Who advises car manufacturers about the names they give their cars? An advertising agency? A focus group? Well it certainly wasn’t anyone who speaks Spanish. Check out what “pajero” means in Spanish using Google Translate. Or read on and I will tell you at the end of this piece.
I’ll bet they didn’t sell many cars bearing that name in Hispanic countries.
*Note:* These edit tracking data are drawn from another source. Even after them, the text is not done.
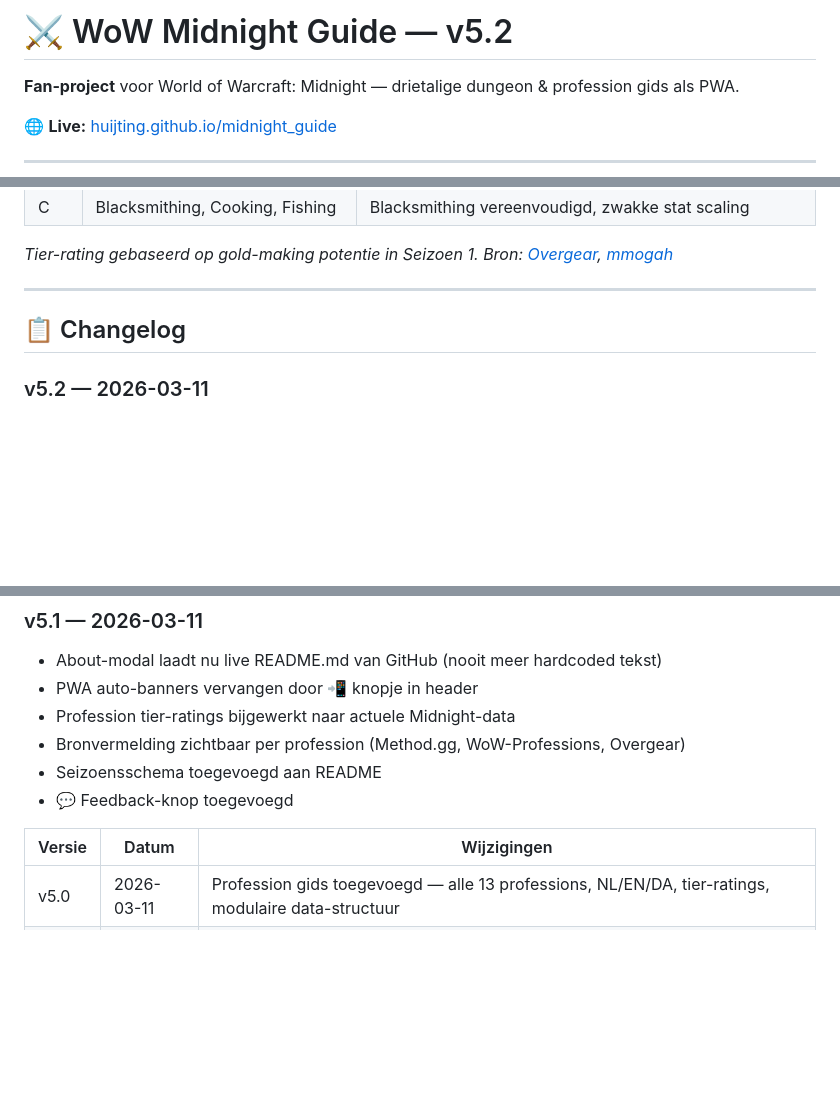
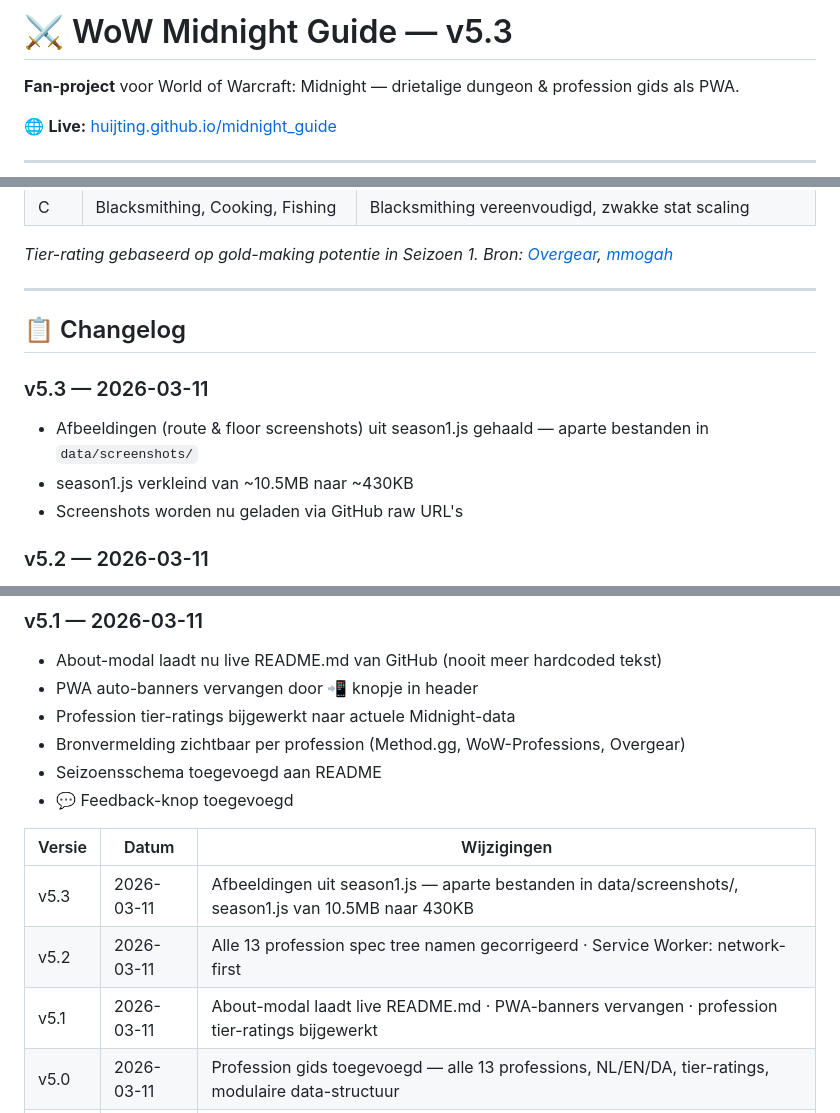
Before and after one commit to Huijting/midnight_guide, a Markdown page: README.md, 3 parts joined by grey strips. Drawn GitHub-style; blank space fills up the shorter version.

Commit message:
v5.3: afbeeldingen uit season1.js, screenshots in data/screenshots/

```diff
--- a/README.md
+++ b/README.md
@@ -1,4 +1,4 @@
-# ⚔ WoW Midnight Guide — v5.2
+# ⚔ WoW Midnight Guide — v5.3
 
 **Fan-project** voor World of Warcraft: Midnight — drietalige dungeon & profession gids als PWA.
 
@@ -81,6 +81,11 @@ Blizzard heeft nog geen datum of details voor Seizoen 2 bekendgemaakt. Verwacht:
 
 ## 📋 Changelog
 
+### v5.3 — 2026-03-11
+- Afbeeldingen (route & floor screenshots) uit season1.js gehaald — aparte bestanden in `data/screenshots/`
+- season1.js verkleind van ~10.5MB naar ~430KB
+- Screenshots worden nu geladen via GitHub raw URL's
+
 ### v5.2 — 2026-03-11
 - Alle 13 profession spec tree namen gecorrigeerd op basis van officiële Midnight data
 - About-knop styling gefixed (was wit, nu donker zoals andere knoppen)
@@ -97,6 +102,9 @@ Blizzard heeft nog geen datum of details voor Seizoen 2 bekendgemaakt. Verwacht:
 
 | Versie | Datum | Wijzigingen |
 |---|---|---|
+| v5.3 | 2026-03-11 | Afbeeldingen uit season1.js — aparte bestanden in data/screenshots/, season1.js van 10.5MB naar 430KB |
+| v5.2 | 2026-03-11 | Alle 13 profession spec tree namen gecorrigeerd · Service Worker: network-first |
+| v5.1 | 2026-03-11 | About-modal laadt live README.md · PWA-banners vervangen · profession tier-ratings bijgewerkt |
 | v5.0 | 2026-03-11 | Profession gids toegevoegd — alle 13 professions, NL/EN/DA, tier-ratings, modulaire data-structuur |
 | v4.0 | 2026-03-11 | Modulaire refactor — data naar losse JS-bestanden |
 | v3.0 | 2026-03-10 | Alle 40 specs volledig uitgewerkt · About-modal volledig meertalig |
```
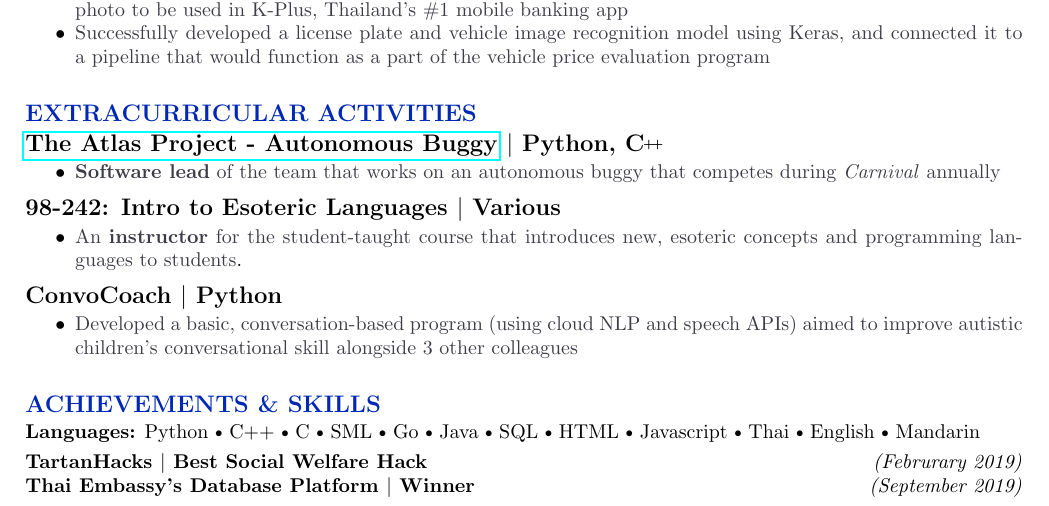
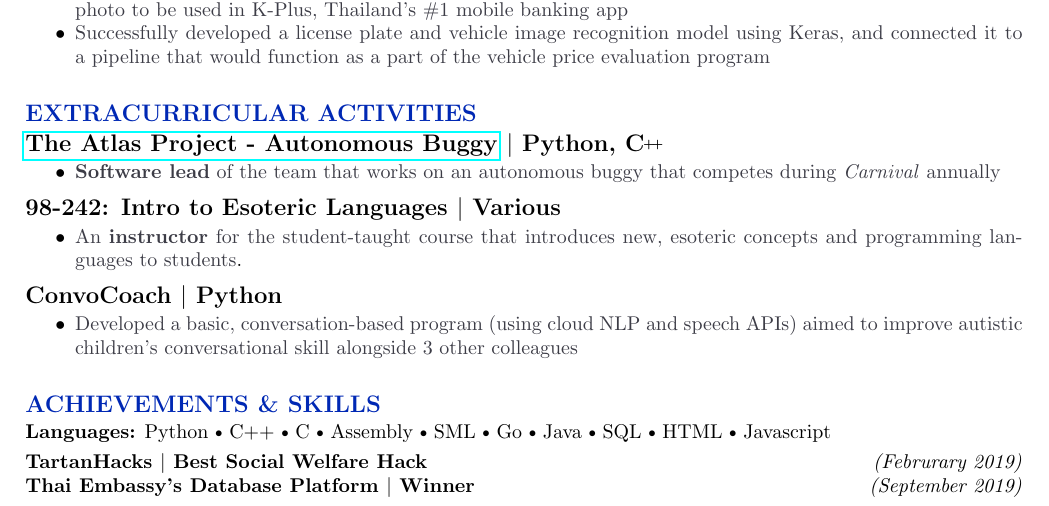
Before and after one commit to Piratach/resume, a LaTeX CV (resume.tex): part of the page, cut so that both start at the same text. Compiled offline with pdfLaTeX.

Commit message:
removed eng/thai/mandarin. Added assembly

```diff
--- a/resume.tex
+++ b/resume.tex
@@ -193,15 +193,13 @@
     Python $\sbullet[.75]$
     C++ $\sbullet[.75]$
     C $\sbullet[.75]$
+    Assembly $\sbullet[.75]$
     SML $\sbullet[.75]$
     Go $\sbullet[.75]$
     Java $\sbullet[.75]$
     SQL $\sbullet[.75]$
     HTML $\sbullet[.75]$
-    Javascript $\sbullet[.75]$
-    Thai $\sbullet[.75]$
-    English $\sbullet[.75]$
-    Mandarin
+    Javascript
 
     \vspace{0.1cm}
 
```
Also changed, not shown: resume.pdf, 3 other files.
This is my (t)rusty vehicle. I have nicknamed her Phyllis. She is still going strong, even though she has done 109,000 km since leaving the production line. For any petrol heads who read my blog, she has a 3.5 litre engine DOHC24v – Double Over Head Camshaft with 24 valves. The engine is probably turbocharged too, because if I put my foot down, she goes like s*** off a shovel. Unfortunately she burns oil and drinks petrol. She has survived dozens of doctors who have worked in the Luangwa Valley, even one who nearly drove her into a hippo this morning. (Well, it was a very early start, there was a hint of dawn mist, and the track was twisting and turning. I saw the hippo in good time and did an emergency stop. We were both covered in dust, but that was fine for her as she was on the way back to the water.)
There are a few dings in the bodywork, the sealant around the windscreen has come off and a few wheelnuts are missing. She is a pretty shade of dark blue, but this is the colour which most attracts tsetse flies. These are a real pest on a game drive. They can bite through clothing and are ambivalent to powerful insect repellent, like DEET. Being aware of this problem, I had packed a secret anti-tsetse weapon. I’ve got one of those battery-driven, fly-frying gadgets which look like an over-strung tennis racquet. As sold in Pound Shops everywhere. It has had so much use I am on my second lot of batteries. It broke yesterday and required splinting with zinc oxide tape. It works, but even after sparking and emitting smoke, some of the tsetse flies refuse to die and make a miraculous recovery. Those which do succumb I have seen being carried off by the resident ants which live in the vehicle’s ashtray. Rather appropriate for a cremated fly, I thought.
Last week, I had a lesson from Donald, the mechanic who drives a white RangeRover, on how to maintain the car. I nearly collapsed laughing when he said I had to top up the radiator with anti-freeze. It was 30C at 8:30am. But he explained that it should be called “coolant” and it prevented rust forming. Fair enough. I know about brake fluid and gear box oil, too.
I was taught how to change a wheel. The tyre spanner has been rattling around in the boot/rear compartment, and the jack is behind the driving seat. I know where to place the jack – worryingly, this is right underneath the front of the car and beneath the axle in the rear. The spare wheel is dodgy, but it should get me home if I have to use it.
The ground clearance is massive and with her short wheelbase, we can go pretty much anywhere. I can manage the four wheel drive, but shouldn’t need it at this time of year unless I get bogged down in a sandy river bed. I know where the MOT/Service Certificate is, and the car has its road tax proudly displayed on the windscreen for 2014.
I am logging and paying for all my private mileage, for example, when I go on game drives or to visit people socially. Fuel consumption is 6km to the litre, which costs roughly £1.20.
The guys at the Lodge are not very busy at the moment, so my car was washed and cleaned, inside and out last week. Of course, the tracks are so dusty that Phyllis looked as though she had never been showered and valeted by the time I reached the health centre.
For those of you who couldn’t be bothered to look it up, Pajero in Spanish means “w*nker”